§ **DATA RECORDS**:
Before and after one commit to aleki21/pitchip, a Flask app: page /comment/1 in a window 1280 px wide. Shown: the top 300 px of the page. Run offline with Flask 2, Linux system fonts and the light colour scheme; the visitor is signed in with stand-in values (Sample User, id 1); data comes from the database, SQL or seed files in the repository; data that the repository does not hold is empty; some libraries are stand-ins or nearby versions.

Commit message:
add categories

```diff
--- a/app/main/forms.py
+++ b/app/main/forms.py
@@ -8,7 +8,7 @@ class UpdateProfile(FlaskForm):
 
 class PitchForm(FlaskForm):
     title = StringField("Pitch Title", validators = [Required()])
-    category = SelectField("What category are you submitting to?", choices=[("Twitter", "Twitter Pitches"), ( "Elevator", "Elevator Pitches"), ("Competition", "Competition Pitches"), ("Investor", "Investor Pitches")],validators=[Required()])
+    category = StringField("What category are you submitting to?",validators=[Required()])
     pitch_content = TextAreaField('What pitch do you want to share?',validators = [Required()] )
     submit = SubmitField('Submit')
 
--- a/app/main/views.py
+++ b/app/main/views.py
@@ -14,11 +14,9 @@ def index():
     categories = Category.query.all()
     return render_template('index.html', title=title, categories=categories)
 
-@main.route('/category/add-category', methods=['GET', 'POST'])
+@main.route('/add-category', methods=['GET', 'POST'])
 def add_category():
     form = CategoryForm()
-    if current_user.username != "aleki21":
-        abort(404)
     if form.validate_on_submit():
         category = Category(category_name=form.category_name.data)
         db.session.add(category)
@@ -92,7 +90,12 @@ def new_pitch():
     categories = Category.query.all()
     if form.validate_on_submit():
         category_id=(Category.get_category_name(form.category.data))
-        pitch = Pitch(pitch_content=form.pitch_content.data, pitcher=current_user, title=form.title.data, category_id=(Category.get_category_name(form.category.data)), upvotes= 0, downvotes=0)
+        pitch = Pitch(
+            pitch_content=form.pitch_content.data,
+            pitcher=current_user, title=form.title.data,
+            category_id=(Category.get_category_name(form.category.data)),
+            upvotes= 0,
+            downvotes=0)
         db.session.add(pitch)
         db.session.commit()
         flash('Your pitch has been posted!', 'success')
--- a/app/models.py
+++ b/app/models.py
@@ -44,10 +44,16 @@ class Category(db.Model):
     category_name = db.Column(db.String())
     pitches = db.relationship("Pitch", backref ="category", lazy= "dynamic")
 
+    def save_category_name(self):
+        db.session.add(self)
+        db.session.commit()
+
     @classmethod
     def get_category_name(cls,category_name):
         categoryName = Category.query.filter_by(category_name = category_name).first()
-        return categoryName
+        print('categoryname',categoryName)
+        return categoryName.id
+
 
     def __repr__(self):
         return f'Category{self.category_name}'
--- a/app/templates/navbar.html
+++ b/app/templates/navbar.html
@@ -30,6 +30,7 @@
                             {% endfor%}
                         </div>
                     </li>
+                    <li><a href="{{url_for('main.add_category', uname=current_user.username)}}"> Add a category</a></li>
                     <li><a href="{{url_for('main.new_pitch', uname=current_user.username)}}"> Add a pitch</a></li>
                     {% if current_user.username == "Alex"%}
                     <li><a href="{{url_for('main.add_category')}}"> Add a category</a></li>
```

--

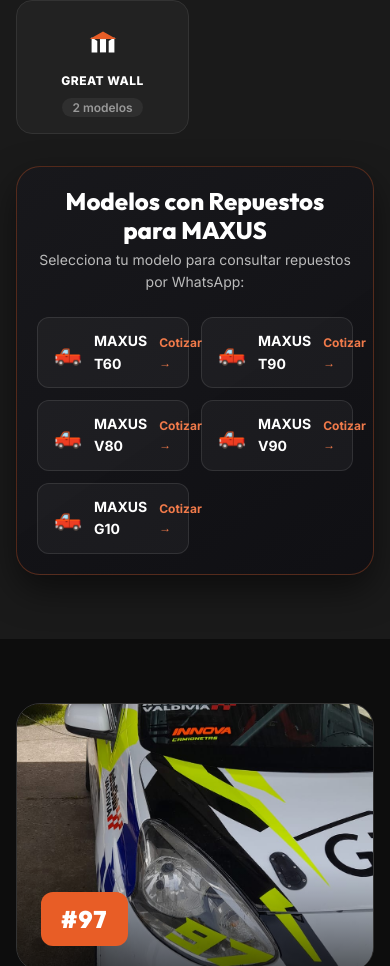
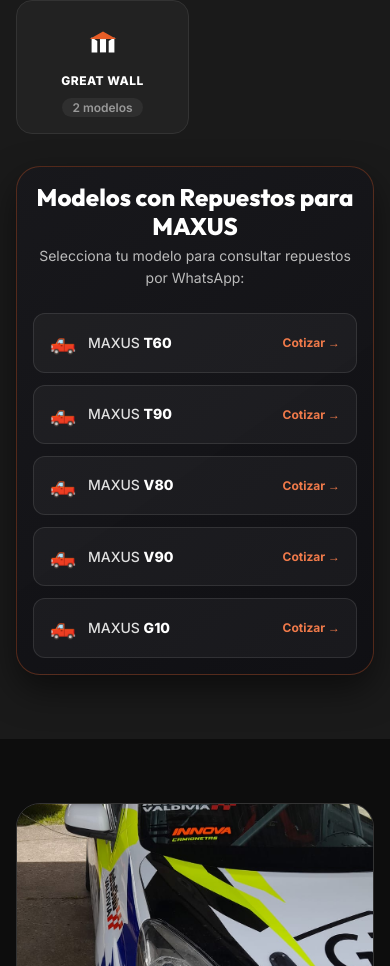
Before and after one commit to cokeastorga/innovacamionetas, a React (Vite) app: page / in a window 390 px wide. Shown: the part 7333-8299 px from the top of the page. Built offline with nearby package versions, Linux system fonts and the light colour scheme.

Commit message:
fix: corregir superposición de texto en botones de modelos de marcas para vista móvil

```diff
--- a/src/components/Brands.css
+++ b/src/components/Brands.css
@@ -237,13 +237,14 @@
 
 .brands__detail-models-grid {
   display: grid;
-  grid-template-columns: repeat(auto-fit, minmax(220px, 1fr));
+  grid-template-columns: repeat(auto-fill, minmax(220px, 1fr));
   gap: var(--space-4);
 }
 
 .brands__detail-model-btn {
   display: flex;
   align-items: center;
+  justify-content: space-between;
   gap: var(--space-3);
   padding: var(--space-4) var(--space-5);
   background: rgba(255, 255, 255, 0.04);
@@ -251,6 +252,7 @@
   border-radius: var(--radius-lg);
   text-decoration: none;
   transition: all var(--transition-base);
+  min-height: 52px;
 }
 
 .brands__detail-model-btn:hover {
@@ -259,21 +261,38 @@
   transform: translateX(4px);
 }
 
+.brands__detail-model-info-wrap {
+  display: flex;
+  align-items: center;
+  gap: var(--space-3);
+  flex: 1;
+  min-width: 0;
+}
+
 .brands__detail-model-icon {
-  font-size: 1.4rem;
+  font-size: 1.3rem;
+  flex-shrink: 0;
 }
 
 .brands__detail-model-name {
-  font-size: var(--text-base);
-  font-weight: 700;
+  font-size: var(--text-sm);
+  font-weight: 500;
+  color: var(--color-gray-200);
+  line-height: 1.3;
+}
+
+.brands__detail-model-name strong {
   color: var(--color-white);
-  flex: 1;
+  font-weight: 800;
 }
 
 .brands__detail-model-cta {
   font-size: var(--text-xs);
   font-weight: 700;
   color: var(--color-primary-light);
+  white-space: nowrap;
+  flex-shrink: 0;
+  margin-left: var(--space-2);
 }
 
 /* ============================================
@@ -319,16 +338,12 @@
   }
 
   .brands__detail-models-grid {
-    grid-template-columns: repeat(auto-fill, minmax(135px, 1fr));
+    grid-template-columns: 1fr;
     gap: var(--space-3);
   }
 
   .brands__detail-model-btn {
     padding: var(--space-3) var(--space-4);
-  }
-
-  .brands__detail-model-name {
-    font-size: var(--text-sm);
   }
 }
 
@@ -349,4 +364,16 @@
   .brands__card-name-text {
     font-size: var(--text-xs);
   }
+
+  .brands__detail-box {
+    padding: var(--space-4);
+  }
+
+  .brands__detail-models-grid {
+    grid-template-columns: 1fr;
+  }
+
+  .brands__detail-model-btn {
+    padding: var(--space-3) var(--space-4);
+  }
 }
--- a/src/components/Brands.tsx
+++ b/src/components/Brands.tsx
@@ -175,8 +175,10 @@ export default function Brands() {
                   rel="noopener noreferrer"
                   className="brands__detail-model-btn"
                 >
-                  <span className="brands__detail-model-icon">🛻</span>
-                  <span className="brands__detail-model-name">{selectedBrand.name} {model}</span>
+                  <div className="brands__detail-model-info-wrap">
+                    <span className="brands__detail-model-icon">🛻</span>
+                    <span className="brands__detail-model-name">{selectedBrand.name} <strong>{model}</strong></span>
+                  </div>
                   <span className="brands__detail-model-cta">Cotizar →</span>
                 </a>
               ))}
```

* * *

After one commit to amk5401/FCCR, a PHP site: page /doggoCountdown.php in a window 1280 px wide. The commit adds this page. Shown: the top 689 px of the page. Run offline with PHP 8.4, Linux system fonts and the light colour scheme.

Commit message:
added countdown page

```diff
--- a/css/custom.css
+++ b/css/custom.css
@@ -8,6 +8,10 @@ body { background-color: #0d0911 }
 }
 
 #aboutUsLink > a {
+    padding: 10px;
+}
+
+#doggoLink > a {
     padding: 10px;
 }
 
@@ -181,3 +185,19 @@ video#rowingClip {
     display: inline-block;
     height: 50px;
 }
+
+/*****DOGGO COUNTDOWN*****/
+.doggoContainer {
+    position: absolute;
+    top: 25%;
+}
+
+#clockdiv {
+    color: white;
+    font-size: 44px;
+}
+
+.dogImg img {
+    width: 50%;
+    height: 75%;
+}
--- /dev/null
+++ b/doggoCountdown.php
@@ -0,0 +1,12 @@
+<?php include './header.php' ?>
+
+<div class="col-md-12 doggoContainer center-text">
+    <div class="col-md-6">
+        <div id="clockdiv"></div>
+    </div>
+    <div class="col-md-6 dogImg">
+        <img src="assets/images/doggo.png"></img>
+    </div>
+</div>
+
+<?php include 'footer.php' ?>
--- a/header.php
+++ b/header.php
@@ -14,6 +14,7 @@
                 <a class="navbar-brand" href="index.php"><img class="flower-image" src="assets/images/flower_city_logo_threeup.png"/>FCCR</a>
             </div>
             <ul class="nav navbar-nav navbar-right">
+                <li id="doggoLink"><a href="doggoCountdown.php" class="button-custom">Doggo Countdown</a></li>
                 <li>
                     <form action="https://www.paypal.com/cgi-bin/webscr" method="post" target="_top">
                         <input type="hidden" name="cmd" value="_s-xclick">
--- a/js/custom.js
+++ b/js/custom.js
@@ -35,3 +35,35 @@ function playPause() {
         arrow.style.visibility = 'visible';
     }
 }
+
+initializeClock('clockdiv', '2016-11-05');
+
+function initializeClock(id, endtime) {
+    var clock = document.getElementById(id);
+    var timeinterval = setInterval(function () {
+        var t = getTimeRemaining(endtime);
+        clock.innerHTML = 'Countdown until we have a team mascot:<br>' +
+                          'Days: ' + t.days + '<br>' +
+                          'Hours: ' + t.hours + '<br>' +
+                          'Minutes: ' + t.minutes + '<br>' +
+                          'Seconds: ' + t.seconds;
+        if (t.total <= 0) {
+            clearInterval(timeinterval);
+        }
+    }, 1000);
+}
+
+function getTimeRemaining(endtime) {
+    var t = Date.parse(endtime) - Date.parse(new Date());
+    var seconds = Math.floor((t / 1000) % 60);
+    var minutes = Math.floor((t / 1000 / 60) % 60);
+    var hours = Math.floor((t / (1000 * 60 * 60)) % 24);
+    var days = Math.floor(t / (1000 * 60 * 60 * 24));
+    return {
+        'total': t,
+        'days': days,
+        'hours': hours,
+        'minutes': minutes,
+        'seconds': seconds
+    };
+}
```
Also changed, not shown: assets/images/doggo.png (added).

§ **EXERCISE DIRECTIONS**: Check each line of the data above, and please copy the ones in which the string "size" occurs.

§ **EXPECTED ANSWER**:
-  font-size: 1.4rem;
+  font-size: 1.3rem;
-  font-size: var(--text-base);
+  font-size: var(--text-sm);
   font-size: var(--text-xs);
-    font-size: var(--text-sm);
     font-size: var(--text-xs);
+    font-size: 44px;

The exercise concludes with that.